About this exercise: Please retype all of the entries that follow, leaving the images out.
= Beginning of Section =
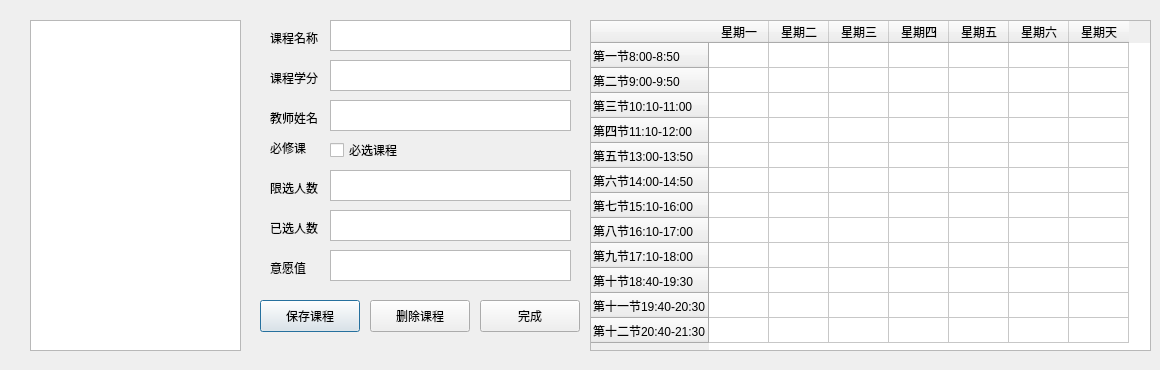
Above: modifycourse.ui from jiangruizhang/EasyElective before the change. Below: the same form after it.
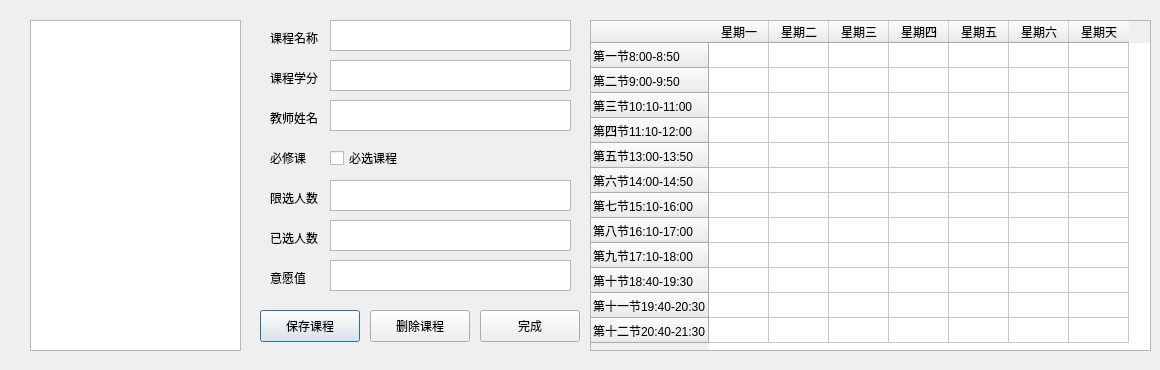
That is the form after the change.

Diff of the .ui file:
```diff
--- a/modifycourse.ui
+++ b/modifycourse.ui
@@ -27,7 +27,7 @@
    <property name="geometry">
     <rect>
      <x>330</x>
-     <y>140</y>
+     <y>148</y>
      <width>85</width>
      <height>20</height>
     </rect>
@@ -53,7 +53,7 @@
    <property name="geometry">
     <rect>
      <x>270</x>
-     <y>180</y>
+     <y>190</y>
      <width>58</width>
      <height>16</height>
     </rect>
@@ -66,7 +66,7 @@
    <property name="geometry">
     <rect>
      <x>330</x>
-     <y>250</y>
+     <y>260</y>
      <width>241</width>
      <height>31</height>
     </rect>
@@ -76,7 +76,7 @@
    <property name="geometry">
     <rect>
      <x>330</x>
-     <y>170</y>
+     <y>180</y>
      <width>241</width>
      <height>31</height>
     </rect>
@@ -119,7 +119,7 @@
    <property name="geometry">
     <rect>
      <x>270</x>
-     <y>140</y>
+     <y>150</y>
      <width>58</width>
      <height>16</height>
     </rect>
@@ -132,17 +132,17 @@
    <property name="geometry">
     <rect>
      <x>330</x>
-     <y>210</y>
-     <width>241</width>
-     <height>31</height>
-    </rect>
-   </property>
-  </widget>
-  <widget class="QLabel" name="label_5">
-   <property name="geometry">
-    <rect>
-     <x>270</x>
      <y>220</y>
+     <width>241</width>
+     <height>31</height>
+    </rect>
+   </property>
+  </widget>
+  <widget class="QLabel" name="label_5">
+   <property name="geometry">
+    <rect>
+     <x>270</x>
+     <y>230</y>
      <width>58</width>
      <height>16</height>
     </rect>
@@ -155,7 +155,7 @@
    <property name="geometry">
     <rect>
      <x>270</x>
-     <y>260</y>
+     <y>270</y>
      <width>58</width>
      <height>16</height>
     </rect>
@@ -311,7 +311,7 @@
    <property name="geometry">
     <rect>
      <x>260</x>
-     <y>300</y>
+     <y>310</y>
      <width>100</width>
      <height>32</height>
     </rect>
@@ -324,7 +324,7 @@
    <property name="geometry">
     <rect>
      <x>370</x>
-     <y>300</y>
+     <y>310</y>
      <width>100</width>
      <height>32</height>
     </rect>
@@ -337,7 +337,7 @@
    <property name="geometry">
     <rect>
      <x>480</x>
-     <y>300</y>
+     <y>310</y>
      <width>100</width>
      <height>32</height>
     </rect>
```
Left out of the diff: 2 changed lines with no effect on the pictures.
= End of Section =
Expected answer:
Above: modifycourse.ui from jiangruizhang/EasyElective before the change. Below: the same form after it.
That is the form after the change.

Diff of the .ui file:
```diff
--- a/modifycourse.ui
+++ b/modifycourse.ui
@@ -27,7 +27,7 @@
    <property name="geometry">
     <rect>
      <x>330</x>
-     <y>140</y>
+     <y>148</y>
      <width>85</width>
      <height>20</height>
     </rect>
@@ -53,7 +53,7 @@
    <property name="geometry">
     <rect>
      <x>270</x>
-     <y>180</y>
+     <y>190</y>
      <width>58</width>
      <height>16</height>
     </rect>
@@ -66,7 +66,7 @@
    <property name="geometry">
     <rect>
      <x>330</x>
-     <y>250</y>
+     <y>260</y>
      <width>241</width>
      <height>31</height>
     </rect>
@@ -76,7 +76,7 @@
    <property name="geometry">
     <rect>
      <x>330</x>
-     <y>170</y>
+     <y>180</y>
      <width>241</width>
      <height>31</height>
     </rect>
@@ -119,7 +119,7 @@
    <property name="geometry">
     <rect>
      <x>270</x>
-     <y>140</y>
+     <y>150</y>
      <width>58</width>
      <height>16</height>
     </rect>
@@ -132,17 +132,17 @@
    <property name="geometry">
     <rect>
      <x>330</x>
-     <y>210</y>
-     <width>241</width>
-     <height>31</height>
-    </rect>
-   </property>
-  </widget>
-  <widget class="QLabel" name="label_5">
-   <property name="geometry">
-    <rect>
-     <x>270</x>
      <y>220</y>
+     <width>241</width>
+     <height>31</height>
+    </rect>
+   </property>
+  </widget>
+  <widget class="QLabel" name="label_5">
+   <property name="geometry">
+    <rect>
+     <x>270</x>
+     <y>230</y>
      <width>58</width>
      <height>16</height>
     </rect>
@@ -155,7 +155,7 @@
    <property name="geometry">
     <rect>
      <x>270</x>
-     <y>260</y>
+     <y>270</y>
      <width>58</width>
      <height>16</height>
     </rect>
@@ -311,7 +311,7 @@
    <property name="geometry">
     <rect>
      <x>260</x>
-     <y>300</y>
+     <y>310</y>
      <width>100</width>
      <height>32</height>
     </rect>
@@ -324,7 +324,7 @@
    <property name="geometry">
     <rect>
      <x>370</x>
-     <y>300</y>
+     <y>310</y>
      <width>100</width>
      <height>32</height>
     </rect>
@@ -337,7 +337,7 @@
    <property name="geometry">
     <rect>
      <x>480</x>
-     <y>300</y>
+     <y>310</y>
      <width>100</width>
      <height>32</height>
     </rect>
```
Left out of the diff: 2 changed lines with no effect on the pictures.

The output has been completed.